Many people are under the misconception that insurance companies work to help you. But as a for-profit company insurance companies employ their own lawyers to limit their obligation to you and minimize losses. Ensure that your benefits and retirement are protected by hiring a experienced ERISA attorney to handle your long term disability case.

Long Term Disability Law FirmWhat is the difference between long term disability and short term disability benefits?

Disability is considered by some experts to be the most important policy under the umbrella of insurance. When considering an injury or health condition that will take one away from their job, people become concerned with health insurance. However, health insurance only covers the medical portion of the tragedy. Disability insurance exists to protect and replace partial future wages in the event that one will become physically or mentally unable to work.

Short-term disability (STD) replaces a portion of an employee’s salary if a physician- documented injury or disability will prevent the policy owner from working. Most policies will cover 50% – 70% of wages. The policy generally begins after sick leave is exhausted and will go into effect for 10-26 weeks. Those who utilize STD will typically have injuries or conditions that are quickly treatable and have short recovery times, such as broken bones or simple surgical procedures.

Unlike STD, Long-term disability (LTD) does not go into effect until 90 days after the individual has been out of work, and in some cases 180 days depending on the insurance. Although it takes longer to kick in, LTD has a much longer lifespan than STD. Some will remain in effect until recovery or until the individual is able to learn a skill which will not be detrimental to their condition or any procedures that they had done. In fact, some plans will extend until the age of retirement. Similar to STD, LTD will usually cover between 50% and 70% of earnings, however some employers allow employees to purchase extra, which would allow the policy to cover 80% of wages.
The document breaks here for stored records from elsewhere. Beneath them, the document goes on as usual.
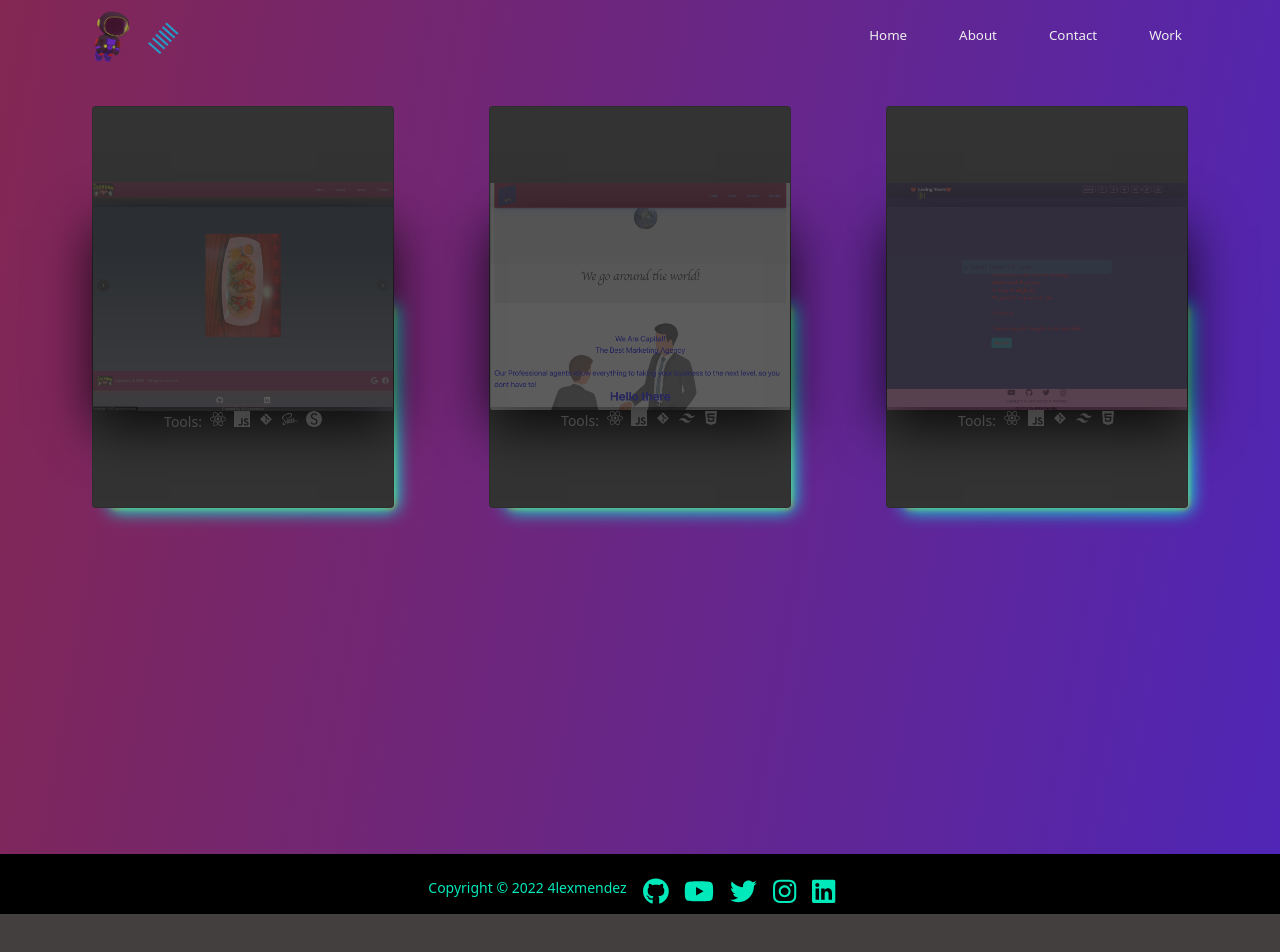
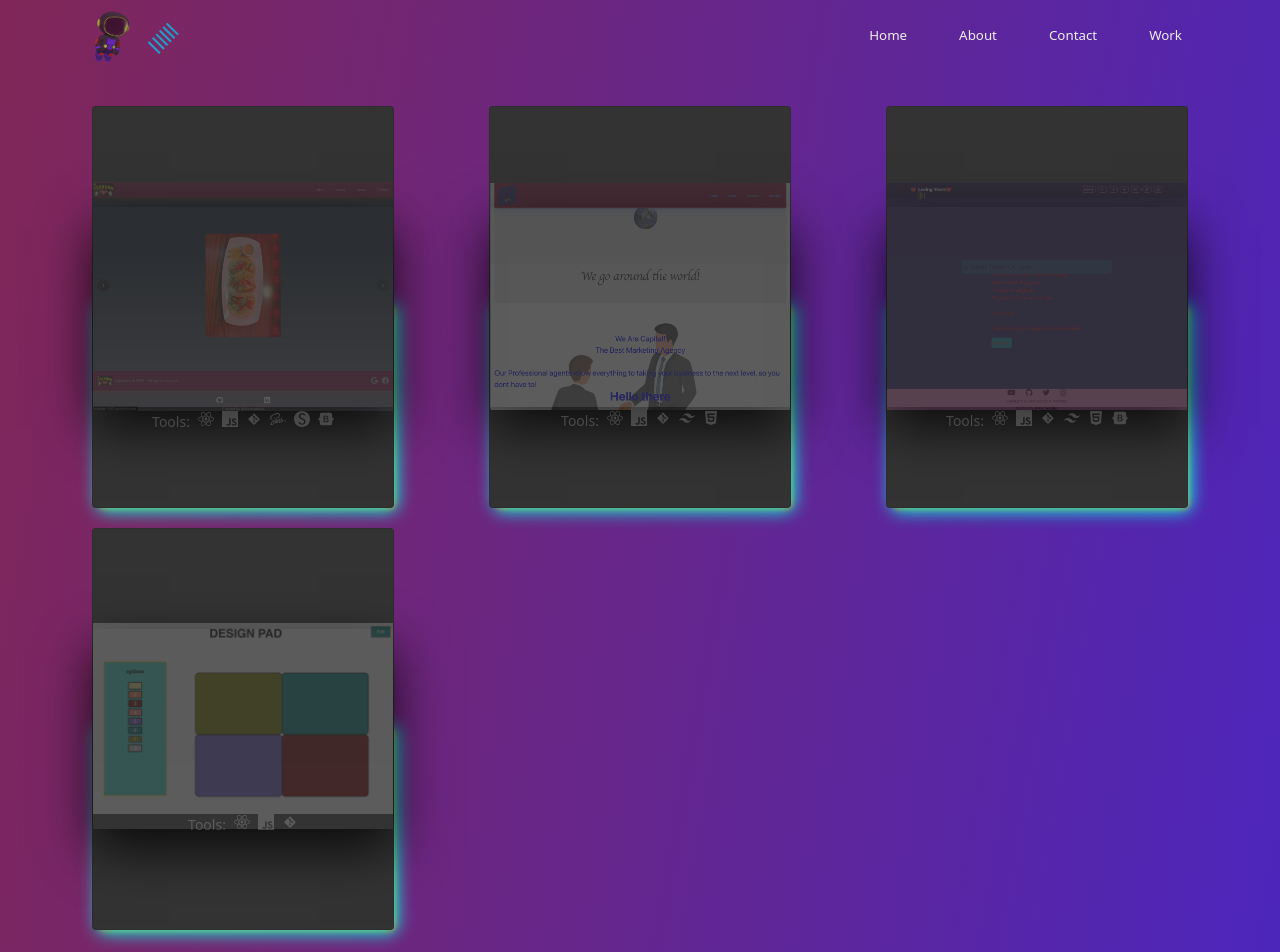
Before and after one commit to 4lexjandro/portfolio, a React (Create React App) app: page /work in a window 1280 px wide. Shown: the top 952 px of the page. Before the commit the page ends 914 px from the top, so only its background shows below. Built offline with nearby package versions, Linux system fonts and the light colour scheme.

Commit message:
aded design project

```diff
--- a/src/Routes/WorkPage.js
+++ b/src/Routes/WorkPage.js
@@ -2,9 +2,10 @@ import Footer from '../Parts/Footer'
 import P2 from '../Visuals/P2.png'
 import P3 from '../Visuals/P3.png'
 import P6 from '../Visuals/P6.png'
+import P8 from '../Visuals/P8.png'
 import { FontAwesomeIcon } from "@fortawesome/react-fontawesome";
 import { faGithub } from "@fortawesome/free-brands-svg-icons";
-import {FaReact, FaSass, FaHtml5} from "react-icons/fa"
+import {FaReact, FaSass, FaHtml5, FaBootstrap} from "react-icons/fa"
 import { SiTailwindcss, SiJavascript, SiSwiper} from "react-icons/si";
 import {  DiGit } from "react-icons/di";
 import { useState} from 'react'
@@ -44,6 +45,7 @@ const WorkPage = () => {
       <DiGit/>
       <FaSass/>
       <SiSwiper/>
+      <FaBootstrap/>
 
     </section>
     </div>
@@ -115,6 +117,10 @@ const WorkPage = () => {
 
 
 
+
+
+
+
     {/* Loving Years website */}
 
     <section className="main-div main-div3">
@@ -131,6 +137,7 @@ const WorkPage = () => {
       <DiGit/>
       <SiTailwindcss/>
       <FaHtml5/>
+      <FaBootstrap/>
     </section>
          </div>
        </div>
@@ -139,6 +146,47 @@ const WorkPage = () => {
            <p>Gallery of the memories I've created with the girl of my dreams.</p>
 
            <a href="https://github.com/4lexmendez/LovingYears"
+        className="git">
+        <FontAwesomeIcon icon={faGithub} size="2x" />
+         </a>
+         </div>
+       </div>
+    </header>
+    </section>
+
+
+
+
+
+
+
+
+{/* Design Pad done in class project */}
+
+
+
+    <section className="main-div main-div3">
+    <header className="card">
+       <div className="face face1">
+         <div className="content">
+         <a href="https://designp-4-d.vercel.app/">
+         <img src ={P8} width="300px" height="300px" alt="pro" /> </a>
+         <section className=" space-x-2 flex flex-row">
+           <small>Tools: </small>
+      <FaReact/>
+      <SiJavascript/>
+      <DiGit/>
+
+    </section>
+         </div>
+       </div>
+       <div className="face face2">
+         <div className="content">
+
+           Group project
+           <br/> Drag and Drop colors onto empty pad.
+
+           <a href="https://github.com/4lexmendez/DESIGNP4D"
         className="git">
         <FontAwesomeIcon icon={faGithub} size="2x" />
          </a>
```
Also changed, not shown: src/App.js (+0 -9 lines), src/Visuals/P8.png (added).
If you have become injured or disabled, and are unable to work or complete normal daily routines, it may become difficult to pay bills and other expenses. Fortunately, the skilled long term disability lawyers at Burke, Harvey & Frankowski, LLC are ready to fight for the benefits you are entitled to. The LTD attorneys understand the importance of obtaining these benefits and work tirelessly to help disabled clients across the United States navigate through the sea of claims and appeals forms as efficiently as possible.